2012 08 29 game review darksiders ii 500

This action adventure game is the latest installment in THQ’s fantasy series. In addition to being incredibly fun, it also should be accessible to a large portion of disabled gamers.

 

Darksiders II features simplistic game controls and relies on button mashing and magical items to dish out punishment. There is no need to rely on anything other than simple two-button combos, which require holding down a shoulder button while pressing another. Most disabled gamers will be able to do this simply by using both hands on the buttons and leaving the sticks alone.
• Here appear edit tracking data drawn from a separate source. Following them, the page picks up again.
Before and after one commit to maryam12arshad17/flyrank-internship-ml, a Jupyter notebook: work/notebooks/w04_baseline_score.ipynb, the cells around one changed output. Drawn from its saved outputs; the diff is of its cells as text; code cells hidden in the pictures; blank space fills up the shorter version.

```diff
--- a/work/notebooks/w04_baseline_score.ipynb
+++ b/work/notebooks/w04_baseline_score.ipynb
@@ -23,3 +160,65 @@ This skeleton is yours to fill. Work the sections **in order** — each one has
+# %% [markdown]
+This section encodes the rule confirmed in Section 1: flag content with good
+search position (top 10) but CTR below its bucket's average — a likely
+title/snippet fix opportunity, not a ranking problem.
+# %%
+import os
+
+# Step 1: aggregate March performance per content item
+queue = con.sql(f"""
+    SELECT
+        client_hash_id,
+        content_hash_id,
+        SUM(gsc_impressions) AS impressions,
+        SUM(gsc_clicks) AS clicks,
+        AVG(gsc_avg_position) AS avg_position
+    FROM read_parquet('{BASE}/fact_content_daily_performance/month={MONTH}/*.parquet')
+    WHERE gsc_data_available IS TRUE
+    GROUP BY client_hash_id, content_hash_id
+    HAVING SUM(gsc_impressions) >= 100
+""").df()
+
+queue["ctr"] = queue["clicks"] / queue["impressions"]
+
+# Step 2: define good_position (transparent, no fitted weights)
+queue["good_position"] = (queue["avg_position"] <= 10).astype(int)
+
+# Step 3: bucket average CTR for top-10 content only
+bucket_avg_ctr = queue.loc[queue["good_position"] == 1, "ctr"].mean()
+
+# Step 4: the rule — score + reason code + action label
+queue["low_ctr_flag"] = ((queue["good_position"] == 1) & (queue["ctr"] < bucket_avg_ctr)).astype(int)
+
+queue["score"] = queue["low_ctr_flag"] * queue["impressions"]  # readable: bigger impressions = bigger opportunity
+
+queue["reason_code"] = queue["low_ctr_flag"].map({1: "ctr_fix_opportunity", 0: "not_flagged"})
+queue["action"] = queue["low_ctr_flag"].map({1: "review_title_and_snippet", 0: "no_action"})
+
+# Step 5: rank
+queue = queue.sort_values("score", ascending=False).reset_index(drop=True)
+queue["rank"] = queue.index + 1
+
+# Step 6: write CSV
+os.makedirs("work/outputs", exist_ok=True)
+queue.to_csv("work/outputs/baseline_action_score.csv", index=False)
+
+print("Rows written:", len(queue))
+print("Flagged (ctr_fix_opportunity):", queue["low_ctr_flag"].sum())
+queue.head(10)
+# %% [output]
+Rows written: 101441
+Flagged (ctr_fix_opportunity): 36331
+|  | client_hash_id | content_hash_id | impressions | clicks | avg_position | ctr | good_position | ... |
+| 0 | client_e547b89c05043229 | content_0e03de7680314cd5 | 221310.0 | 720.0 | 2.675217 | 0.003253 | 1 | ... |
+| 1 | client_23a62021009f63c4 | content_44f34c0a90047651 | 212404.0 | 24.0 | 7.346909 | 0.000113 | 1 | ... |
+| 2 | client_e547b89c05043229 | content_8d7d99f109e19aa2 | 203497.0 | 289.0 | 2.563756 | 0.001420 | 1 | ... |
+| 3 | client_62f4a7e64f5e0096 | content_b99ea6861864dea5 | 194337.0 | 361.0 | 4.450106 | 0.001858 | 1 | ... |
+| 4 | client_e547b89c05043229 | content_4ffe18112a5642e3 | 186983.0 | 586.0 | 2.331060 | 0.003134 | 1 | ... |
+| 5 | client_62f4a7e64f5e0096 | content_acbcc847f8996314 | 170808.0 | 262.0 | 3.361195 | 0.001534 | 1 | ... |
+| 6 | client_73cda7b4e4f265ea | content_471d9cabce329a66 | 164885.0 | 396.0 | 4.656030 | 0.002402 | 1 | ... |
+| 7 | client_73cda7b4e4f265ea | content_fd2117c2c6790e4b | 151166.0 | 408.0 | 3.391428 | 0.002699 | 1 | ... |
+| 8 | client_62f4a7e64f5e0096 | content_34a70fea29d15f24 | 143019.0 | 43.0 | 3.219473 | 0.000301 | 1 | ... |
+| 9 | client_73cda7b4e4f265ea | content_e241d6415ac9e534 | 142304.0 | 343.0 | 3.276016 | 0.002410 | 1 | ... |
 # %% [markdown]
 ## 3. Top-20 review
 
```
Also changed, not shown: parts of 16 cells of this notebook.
Gamers who only have the use of one hand will not have a problem if they cannot execute these types of combos, because there’s always the option to upgrade the main character, Death’s weapons and armor to pack a bigger punch. And while the game does feature a free-running mechanic, it is so forgiving on both normal and easy difficulties that persistence should be the only adaptation disabled gamers need, since even falling down a bottomless pit does not doom a player to death. Also, even though the game does include a couple of quick time events that require rapid button pressing, they are not moments that are required. They are simply ways to get Death to execute special sequences of moves. Without these, a player should still be able to advance through the game.

 

The one area that will affect gamers with fine-motor challenges is that some puzzles include a time element. However, from playing through a large portion of the game, it seems clear that with a little bit of planning and some patience, this should not be an issue for gamers with muscle delays.

 

Gamers with sight disabilities might face a few more challenges, not least of which is that the text is white, which can be blurry if not shown on an HDTV and can be hard to read given that there is no option to increase the font size. On my TV, however, there was no problem. I had no trouble reading the text from about ten feet away. The color scheme can be somewhat muted depending on where you are in the game, but the art style in Darksiders II is so distinct that players do not need to notice the nuances of color because the shapes of major elements are easily distinguishable.

 

A hearing disability should be no bar to the enjoyment of the game. Let’s face it—Darksiders II is not about the story. It’s about slashing through hordes of enemies. So the little ambient dialogue that is there has no bearing on the game, and all the direct story-driven dialogue has subtitles that are fairly faithful to what is actually being said.

 

Although it is not perfect, Darksiders II provides a unique balance of challenge and skill that will keep any serious disabled gamer engaged while providing an experience that is accessible for most gamers, regardless of disability.

 

Please feel free to leave comments below the article that address your particular accessibility challenges with this game. If you feel there is a major omission in this review, please feel free to e-mail dagersystem@gmail.com with the word “revision” in the subject line. Please include specific details regarding anything we may have missed. If necessary, we will update our review based on your feedback.

 

Overall Rating: Thoroughly Accessible

Visual Rating: Thoroughly Accessible

Fine-Motor Rating: Thoroughly Accessible

Auditory Rating: Barrier Free

Released For: XBox 360, PS3, PC

ESRB Rating: M

GameInformer Score: 9.0

 

Find us on Facebook or on Twitter @dagersystem. 

 

Share This